I said these words to anyone who would listen to me when I was moving into my Abbey. I have heard them spoken many times since then as new neighbors have come in our community. Words spoken slowly with emphasis, spoken with heartfelt fervor, spoken with firm revolve.
This is it. I (we) will never move again.
I heard the words twice this week. Once from a new neighbor, Bill, who with his wife, is now “99% settled” into the Portico they closed on a couple of weeks ago. And again this morning from Jan, who with her husband, moved into a new Promenade this past weekend. Yes, that’s right. The days that tied the record for the hottest weekend this late in the summer.
There is something about moving at our age. It isn’t just the backbreaking physical labor. It’s the total physical and mental exhaustion that leaves you whimpering for relief. It’s having your current home totally discombobulated while your new one has yet to take shape. It’s not knowing where your toothbrush is and, even if you did, being too tired to use it. It’s not showering for two days and not caring.
There are so many loose ends and crucial details to keep track of that your brain first goes on overload, then shuts down. I had so many lists that I needed a master list of all the lists. I am normally an organized, detail-oriented person, but you wouldn’t have known it during my move.
But an hour into the move, Jan told me her system was already breaking down.
We perfectionists have a particularly rough time with moving. I had to lower my standards several times. Finally, I decided it was a success if everything arrived at the new home and was under roof. When none of my, shall we say “mature,” friends pulled up lame during the process, I was happy and grateful.

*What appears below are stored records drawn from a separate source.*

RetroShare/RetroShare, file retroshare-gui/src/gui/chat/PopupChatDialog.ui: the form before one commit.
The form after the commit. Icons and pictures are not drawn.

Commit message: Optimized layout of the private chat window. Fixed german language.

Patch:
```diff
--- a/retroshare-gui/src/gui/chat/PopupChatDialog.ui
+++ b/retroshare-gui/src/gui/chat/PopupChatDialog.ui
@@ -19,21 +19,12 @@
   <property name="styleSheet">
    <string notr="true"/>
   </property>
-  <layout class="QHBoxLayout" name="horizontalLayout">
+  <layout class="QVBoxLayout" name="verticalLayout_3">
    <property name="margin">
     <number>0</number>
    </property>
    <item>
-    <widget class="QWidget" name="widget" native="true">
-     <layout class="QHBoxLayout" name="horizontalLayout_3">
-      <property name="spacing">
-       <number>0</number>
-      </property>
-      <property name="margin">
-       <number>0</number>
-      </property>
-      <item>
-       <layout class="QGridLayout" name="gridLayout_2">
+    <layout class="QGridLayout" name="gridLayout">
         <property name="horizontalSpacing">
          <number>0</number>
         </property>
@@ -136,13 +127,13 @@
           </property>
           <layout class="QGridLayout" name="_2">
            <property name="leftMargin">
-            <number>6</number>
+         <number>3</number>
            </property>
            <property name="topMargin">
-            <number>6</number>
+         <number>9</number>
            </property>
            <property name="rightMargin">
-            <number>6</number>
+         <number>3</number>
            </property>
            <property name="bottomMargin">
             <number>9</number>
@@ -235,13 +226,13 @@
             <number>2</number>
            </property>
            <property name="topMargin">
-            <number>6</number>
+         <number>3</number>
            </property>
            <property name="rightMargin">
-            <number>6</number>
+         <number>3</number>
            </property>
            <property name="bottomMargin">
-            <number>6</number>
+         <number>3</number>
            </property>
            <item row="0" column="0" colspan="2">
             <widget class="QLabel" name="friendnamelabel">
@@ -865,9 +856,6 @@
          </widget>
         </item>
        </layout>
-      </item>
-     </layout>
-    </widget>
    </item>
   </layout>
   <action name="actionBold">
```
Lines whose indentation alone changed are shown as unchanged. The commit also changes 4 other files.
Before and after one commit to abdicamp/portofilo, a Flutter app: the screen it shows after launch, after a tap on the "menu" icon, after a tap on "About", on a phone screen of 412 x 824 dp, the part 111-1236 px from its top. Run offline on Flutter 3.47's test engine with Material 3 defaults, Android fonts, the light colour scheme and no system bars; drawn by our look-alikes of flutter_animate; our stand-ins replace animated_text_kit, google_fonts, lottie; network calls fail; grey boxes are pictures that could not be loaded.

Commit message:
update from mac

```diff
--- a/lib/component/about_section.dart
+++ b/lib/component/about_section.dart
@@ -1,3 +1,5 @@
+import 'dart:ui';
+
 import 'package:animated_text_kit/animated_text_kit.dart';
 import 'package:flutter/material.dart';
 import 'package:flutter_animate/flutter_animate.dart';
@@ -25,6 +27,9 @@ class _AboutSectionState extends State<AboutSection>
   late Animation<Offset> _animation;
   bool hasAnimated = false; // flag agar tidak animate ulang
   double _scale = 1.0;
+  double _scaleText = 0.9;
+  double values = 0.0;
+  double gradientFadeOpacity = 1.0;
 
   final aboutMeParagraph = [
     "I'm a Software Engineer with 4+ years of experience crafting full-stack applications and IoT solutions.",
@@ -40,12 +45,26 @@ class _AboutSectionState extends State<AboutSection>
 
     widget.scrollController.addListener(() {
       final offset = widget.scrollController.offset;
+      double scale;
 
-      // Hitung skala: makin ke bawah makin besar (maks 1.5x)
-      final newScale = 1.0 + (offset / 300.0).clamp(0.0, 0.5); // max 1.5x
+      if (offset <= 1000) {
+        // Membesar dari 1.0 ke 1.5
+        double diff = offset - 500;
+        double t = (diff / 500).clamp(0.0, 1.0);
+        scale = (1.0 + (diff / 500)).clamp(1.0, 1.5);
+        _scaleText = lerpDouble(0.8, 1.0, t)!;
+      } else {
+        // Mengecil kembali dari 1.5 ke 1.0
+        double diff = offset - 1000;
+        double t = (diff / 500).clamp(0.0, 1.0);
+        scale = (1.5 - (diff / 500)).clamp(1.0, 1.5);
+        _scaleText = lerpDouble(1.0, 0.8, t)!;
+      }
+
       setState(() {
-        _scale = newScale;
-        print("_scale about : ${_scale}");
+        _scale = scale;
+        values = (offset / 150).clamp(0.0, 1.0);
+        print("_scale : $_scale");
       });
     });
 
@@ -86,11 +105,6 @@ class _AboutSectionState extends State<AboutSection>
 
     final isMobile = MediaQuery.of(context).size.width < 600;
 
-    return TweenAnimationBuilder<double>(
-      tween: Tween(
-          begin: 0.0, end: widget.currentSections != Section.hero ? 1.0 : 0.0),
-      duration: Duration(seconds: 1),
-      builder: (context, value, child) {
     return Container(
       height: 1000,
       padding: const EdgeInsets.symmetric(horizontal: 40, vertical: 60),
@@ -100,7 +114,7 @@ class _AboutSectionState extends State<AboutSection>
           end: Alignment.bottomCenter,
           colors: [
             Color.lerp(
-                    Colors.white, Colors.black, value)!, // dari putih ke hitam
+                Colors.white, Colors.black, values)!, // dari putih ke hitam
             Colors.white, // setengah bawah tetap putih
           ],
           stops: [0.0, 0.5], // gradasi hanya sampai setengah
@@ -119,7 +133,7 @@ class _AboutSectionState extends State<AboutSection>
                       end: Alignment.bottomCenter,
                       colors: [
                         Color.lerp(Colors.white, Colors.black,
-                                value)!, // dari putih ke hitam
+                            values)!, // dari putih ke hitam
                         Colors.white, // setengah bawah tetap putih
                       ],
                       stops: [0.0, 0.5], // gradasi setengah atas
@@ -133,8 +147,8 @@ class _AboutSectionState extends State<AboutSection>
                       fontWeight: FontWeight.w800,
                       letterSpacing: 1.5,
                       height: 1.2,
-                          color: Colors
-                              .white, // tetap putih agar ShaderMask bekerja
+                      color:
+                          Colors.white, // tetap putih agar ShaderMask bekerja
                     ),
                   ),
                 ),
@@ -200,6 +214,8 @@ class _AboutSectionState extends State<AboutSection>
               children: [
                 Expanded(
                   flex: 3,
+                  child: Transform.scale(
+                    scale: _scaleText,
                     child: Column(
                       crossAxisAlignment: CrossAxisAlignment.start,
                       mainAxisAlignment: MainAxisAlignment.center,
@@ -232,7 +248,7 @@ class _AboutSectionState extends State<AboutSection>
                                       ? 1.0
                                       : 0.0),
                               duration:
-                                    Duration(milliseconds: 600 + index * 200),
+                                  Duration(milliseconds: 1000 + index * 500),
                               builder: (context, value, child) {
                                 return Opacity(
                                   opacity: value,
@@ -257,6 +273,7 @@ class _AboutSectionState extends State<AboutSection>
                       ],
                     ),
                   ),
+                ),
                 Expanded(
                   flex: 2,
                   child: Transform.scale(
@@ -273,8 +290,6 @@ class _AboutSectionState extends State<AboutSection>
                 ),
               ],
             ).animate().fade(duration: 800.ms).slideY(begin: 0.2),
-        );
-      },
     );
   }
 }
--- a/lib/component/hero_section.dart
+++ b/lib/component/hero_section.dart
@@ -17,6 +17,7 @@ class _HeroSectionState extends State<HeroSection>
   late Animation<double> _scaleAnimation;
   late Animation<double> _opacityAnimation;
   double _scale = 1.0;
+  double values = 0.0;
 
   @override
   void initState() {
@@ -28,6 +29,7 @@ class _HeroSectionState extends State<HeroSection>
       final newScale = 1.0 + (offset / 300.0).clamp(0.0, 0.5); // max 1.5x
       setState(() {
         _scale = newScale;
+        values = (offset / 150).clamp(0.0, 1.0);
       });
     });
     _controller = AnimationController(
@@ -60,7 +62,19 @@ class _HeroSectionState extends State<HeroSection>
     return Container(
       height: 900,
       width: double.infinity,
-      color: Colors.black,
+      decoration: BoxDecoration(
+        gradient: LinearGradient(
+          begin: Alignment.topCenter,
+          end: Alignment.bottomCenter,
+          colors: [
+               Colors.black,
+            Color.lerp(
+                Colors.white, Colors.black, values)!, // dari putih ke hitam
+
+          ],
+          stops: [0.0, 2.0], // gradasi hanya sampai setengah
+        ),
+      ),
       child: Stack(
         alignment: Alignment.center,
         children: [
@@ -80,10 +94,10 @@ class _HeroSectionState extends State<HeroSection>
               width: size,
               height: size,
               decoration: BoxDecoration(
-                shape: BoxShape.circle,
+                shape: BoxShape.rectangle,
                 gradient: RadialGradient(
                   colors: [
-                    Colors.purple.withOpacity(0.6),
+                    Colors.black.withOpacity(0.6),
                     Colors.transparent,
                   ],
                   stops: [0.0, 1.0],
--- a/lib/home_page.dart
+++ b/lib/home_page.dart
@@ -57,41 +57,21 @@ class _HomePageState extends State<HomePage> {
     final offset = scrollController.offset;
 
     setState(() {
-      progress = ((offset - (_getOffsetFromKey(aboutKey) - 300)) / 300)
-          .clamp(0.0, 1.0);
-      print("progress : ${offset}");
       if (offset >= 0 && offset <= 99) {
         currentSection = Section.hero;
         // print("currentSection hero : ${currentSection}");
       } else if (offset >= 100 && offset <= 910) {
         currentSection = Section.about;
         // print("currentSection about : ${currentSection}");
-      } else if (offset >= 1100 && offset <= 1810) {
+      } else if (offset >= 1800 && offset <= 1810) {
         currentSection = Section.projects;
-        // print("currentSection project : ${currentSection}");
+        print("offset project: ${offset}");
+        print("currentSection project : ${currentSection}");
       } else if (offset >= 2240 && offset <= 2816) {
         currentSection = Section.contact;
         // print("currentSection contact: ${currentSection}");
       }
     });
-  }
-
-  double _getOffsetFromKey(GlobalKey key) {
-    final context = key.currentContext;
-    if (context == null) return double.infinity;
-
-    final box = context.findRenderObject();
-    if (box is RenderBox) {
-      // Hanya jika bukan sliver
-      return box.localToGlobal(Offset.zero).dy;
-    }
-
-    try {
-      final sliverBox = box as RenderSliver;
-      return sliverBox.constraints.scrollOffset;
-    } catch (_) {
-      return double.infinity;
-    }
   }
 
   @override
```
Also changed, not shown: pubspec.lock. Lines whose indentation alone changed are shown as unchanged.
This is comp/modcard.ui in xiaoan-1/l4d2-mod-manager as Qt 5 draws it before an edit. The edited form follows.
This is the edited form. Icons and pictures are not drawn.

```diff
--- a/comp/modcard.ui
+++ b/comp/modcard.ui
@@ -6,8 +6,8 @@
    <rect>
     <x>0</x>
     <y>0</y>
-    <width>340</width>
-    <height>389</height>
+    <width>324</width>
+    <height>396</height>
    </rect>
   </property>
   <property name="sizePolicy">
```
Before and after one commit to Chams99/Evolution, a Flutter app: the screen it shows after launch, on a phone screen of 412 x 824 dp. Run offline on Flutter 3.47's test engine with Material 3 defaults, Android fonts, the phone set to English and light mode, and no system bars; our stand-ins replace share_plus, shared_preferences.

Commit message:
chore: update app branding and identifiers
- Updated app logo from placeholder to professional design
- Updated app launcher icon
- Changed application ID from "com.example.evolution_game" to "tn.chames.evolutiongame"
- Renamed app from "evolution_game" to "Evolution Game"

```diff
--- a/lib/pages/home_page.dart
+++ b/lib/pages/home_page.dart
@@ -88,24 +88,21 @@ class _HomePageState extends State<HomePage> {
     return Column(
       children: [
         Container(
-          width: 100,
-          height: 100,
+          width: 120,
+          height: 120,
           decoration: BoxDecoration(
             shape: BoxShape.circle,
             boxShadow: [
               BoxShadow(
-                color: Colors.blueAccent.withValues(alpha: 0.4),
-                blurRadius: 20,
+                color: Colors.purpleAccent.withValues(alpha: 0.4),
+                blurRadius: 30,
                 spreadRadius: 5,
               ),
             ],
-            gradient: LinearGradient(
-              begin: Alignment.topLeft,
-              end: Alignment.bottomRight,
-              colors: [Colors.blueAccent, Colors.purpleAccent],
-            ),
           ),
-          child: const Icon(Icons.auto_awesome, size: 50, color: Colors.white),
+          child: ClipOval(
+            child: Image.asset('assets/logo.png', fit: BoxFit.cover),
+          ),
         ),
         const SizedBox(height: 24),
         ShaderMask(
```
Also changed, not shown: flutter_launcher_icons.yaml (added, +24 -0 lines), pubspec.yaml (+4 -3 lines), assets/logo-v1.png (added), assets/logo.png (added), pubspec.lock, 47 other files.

I don’t have children, but I suspect that moving might be like childbirth. It is excruciating while you are going through it. But once the pain has passed, you are very happy you did it.